§ Prompt
Copy each of the records exactly.

Source material below:

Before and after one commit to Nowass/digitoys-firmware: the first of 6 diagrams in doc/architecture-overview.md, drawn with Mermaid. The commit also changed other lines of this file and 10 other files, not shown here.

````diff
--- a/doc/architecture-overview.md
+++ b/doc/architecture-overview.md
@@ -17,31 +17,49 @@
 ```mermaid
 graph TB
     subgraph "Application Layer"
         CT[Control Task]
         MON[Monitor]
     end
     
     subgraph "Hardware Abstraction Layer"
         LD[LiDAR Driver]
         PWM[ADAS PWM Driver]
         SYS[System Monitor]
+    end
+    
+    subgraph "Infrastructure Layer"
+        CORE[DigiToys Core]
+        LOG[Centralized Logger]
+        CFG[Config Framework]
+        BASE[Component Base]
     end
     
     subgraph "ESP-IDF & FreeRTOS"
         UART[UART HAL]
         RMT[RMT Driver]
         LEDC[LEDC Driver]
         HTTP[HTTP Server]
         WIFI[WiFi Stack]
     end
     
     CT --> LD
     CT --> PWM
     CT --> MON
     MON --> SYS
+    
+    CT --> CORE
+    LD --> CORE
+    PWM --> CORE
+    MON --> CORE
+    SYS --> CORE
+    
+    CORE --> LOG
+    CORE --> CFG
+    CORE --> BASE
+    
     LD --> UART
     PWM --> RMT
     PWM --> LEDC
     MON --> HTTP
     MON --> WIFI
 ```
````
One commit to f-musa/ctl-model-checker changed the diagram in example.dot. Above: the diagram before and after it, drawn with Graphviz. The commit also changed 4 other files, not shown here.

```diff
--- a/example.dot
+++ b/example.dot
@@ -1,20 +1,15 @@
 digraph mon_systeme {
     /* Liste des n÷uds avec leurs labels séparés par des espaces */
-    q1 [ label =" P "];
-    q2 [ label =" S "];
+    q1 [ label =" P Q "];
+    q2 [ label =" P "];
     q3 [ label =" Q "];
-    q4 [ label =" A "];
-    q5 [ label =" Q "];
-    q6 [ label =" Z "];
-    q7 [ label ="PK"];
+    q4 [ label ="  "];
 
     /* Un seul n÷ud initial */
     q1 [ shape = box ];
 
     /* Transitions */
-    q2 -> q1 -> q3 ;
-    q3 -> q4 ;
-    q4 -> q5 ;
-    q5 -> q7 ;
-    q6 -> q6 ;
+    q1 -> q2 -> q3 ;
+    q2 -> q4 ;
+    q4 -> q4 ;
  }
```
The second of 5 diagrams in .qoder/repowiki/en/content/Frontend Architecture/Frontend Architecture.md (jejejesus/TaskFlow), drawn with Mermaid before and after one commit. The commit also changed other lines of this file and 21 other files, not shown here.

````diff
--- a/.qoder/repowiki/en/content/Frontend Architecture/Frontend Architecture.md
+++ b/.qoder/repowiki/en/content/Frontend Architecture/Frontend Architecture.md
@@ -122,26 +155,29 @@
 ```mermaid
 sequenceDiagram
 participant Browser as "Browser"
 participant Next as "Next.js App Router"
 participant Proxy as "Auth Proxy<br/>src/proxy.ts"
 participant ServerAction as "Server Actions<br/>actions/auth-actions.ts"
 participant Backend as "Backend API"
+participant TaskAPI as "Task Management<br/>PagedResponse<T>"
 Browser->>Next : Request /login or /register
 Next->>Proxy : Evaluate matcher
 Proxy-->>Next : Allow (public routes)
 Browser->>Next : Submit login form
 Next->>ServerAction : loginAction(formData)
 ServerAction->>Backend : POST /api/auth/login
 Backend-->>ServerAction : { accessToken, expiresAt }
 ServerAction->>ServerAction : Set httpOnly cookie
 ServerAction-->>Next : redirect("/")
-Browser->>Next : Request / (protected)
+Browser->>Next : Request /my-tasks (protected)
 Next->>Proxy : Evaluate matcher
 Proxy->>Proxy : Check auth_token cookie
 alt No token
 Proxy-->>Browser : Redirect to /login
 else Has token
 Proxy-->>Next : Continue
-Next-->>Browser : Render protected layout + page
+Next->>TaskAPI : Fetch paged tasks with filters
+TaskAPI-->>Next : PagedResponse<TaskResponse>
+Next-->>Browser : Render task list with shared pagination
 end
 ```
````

End of Source material.

§ Response area
Before and after one commit to Nowass/digitoys-firmware: the first of 6 diagrams in doc/architecture-overview.md, drawn with Mermaid. The commit also changed other lines of this file and 10 other files, not shown here.

````diff
--- a/doc/architecture-overview.md
+++ b/doc/architecture-overview.md
@@ -17,31 +17,49 @@
 ```mermaid
 graph TB
     subgraph "Application Layer"
         CT[Control Task]
         MON[Monitor]
     end
     
     subgraph "Hardware Abstraction Layer"
         LD[LiDAR Driver]
         PWM[ADAS PWM Driver]
         SYS[System Monitor]
+    end
+    
+    subgraph "Infrastructure Layer"
+        CORE[DigiToys Core]
+        LOG[Centralized Logger]
+        CFG[Config Framework]
+        BASE[Component Base]
     end
     
     subgraph "ESP-IDF & FreeRTOS"
         UART[UART HAL]
         RMT[RMT Driver]
         LEDC[LEDC Driver]
         HTTP[HTTP Server]
         WIFI[WiFi Stack]
     end
     
     CT --> LD
     CT --> PWM
     CT --> MON
     MON --> SYS
+    
+    CT --> CORE
+    LD --> CORE
+    PWM --> CORE
+    MON --> CORE
+    SYS --> CORE
+    
+    CORE --> LOG
+    CORE --> CFG
+    CORE --> BASE
+    
     LD --> UART
     PWM --> RMT
     PWM --> LEDC
     MON --> HTTP
     MON --> WIFI
 ```
````
One commit to f-musa/ctl-model-checker changed the diagram in example.dot. Above: the diagram before and after it, drawn with Graphviz. The commit also changed 4 other files, not shown here.

```diff
--- a/example.dot
+++ b/example.dot
@@ -1,20 +1,15 @@
 digraph mon_systeme {
     /* Liste des n÷uds avec leurs labels séparés par des espaces */
-    q1 [ label =" P "];
-    q2 [ label =" S "];
+    q1 [ label =" P Q "];
+    q2 [ label =" P "];
     q3 [ label =" Q "];
-    q4 [ label =" A "];
-    q5 [ label =" Q "];
-    q6 [ label =" Z "];
-    q7 [ label ="PK"];
+    q4 [ label ="  "];
 
     /* Un seul n÷ud initial */
     q1 [ shape = box ];
 
     /* Transitions */
-    q2 -> q1 -> q3 ;
-    q3 -> q4 ;
-    q4 -> q5 ;
-    q5 -> q7 ;
-    q6 -> q6 ;
+    q1 -> q2 -> q3 ;
+    q2 -> q4 ;
+    q4 -> q4 ;
  }
```
The second of 5 diagrams in .qoder/repowiki/en/content/Frontend Architecture/Frontend Architecture.md (jejejesus/TaskFlow), drawn with Mermaid before and after one commit. The commit also changed other lines of this file and 21 other files, not shown here.

````diff
--- a/.qoder/repowiki/en/content/Frontend Architecture/Frontend Architecture.md
+++ b/.qoder/repowiki/en/content/Frontend Architecture/Frontend Architecture.md
@@ -122,26 +155,29 @@
 ```mermaid
 sequenceDiagram
 participant Browser as "Browser"
 participant Next as "Next.js App Router"
 participant Proxy as "Auth Proxy<br/>src/proxy.ts"
 participant ServerAction as "Server Actions<br/>actions/auth-actions.ts"
 participant Backend as "Backend API"
+participant TaskAPI as "Task Management<br/>PagedResponse<T>"
 Browser->>Next : Request /login or /register
 Next->>Proxy : Evaluate matcher
 Proxy-->>Next : Allow (public routes)
 Browser->>Next : Submit login form
 Next->>ServerAction : loginAction(formData)
 ServerAction->>Backend : POST /api/auth/login
 Backend-->>ServerAction : { accessToken, expiresAt }
 ServerAction->>ServerAction : Set httpOnly cookie
 ServerAction-->>Next : redirect("/")
-Browser->>Next : Request / (protected)
+Browser->>Next : Request /my-tasks (protected)
 Next->>Proxy : Evaluate matcher
 Proxy->>Proxy : Check auth_token cookie
 alt No token
 Proxy-->>Browser : Redirect to /login
 else Has token
 Proxy-->>Next : Continue
-Next-->>Browser : Render protected layout + page
+Next->>TaskAPI : Fetch paged tasks with filters
+TaskAPI-->>Next : PagedResponse<TaskResponse>
+Next-->>Browser : Render task list with shared pagination
 end
 ```
````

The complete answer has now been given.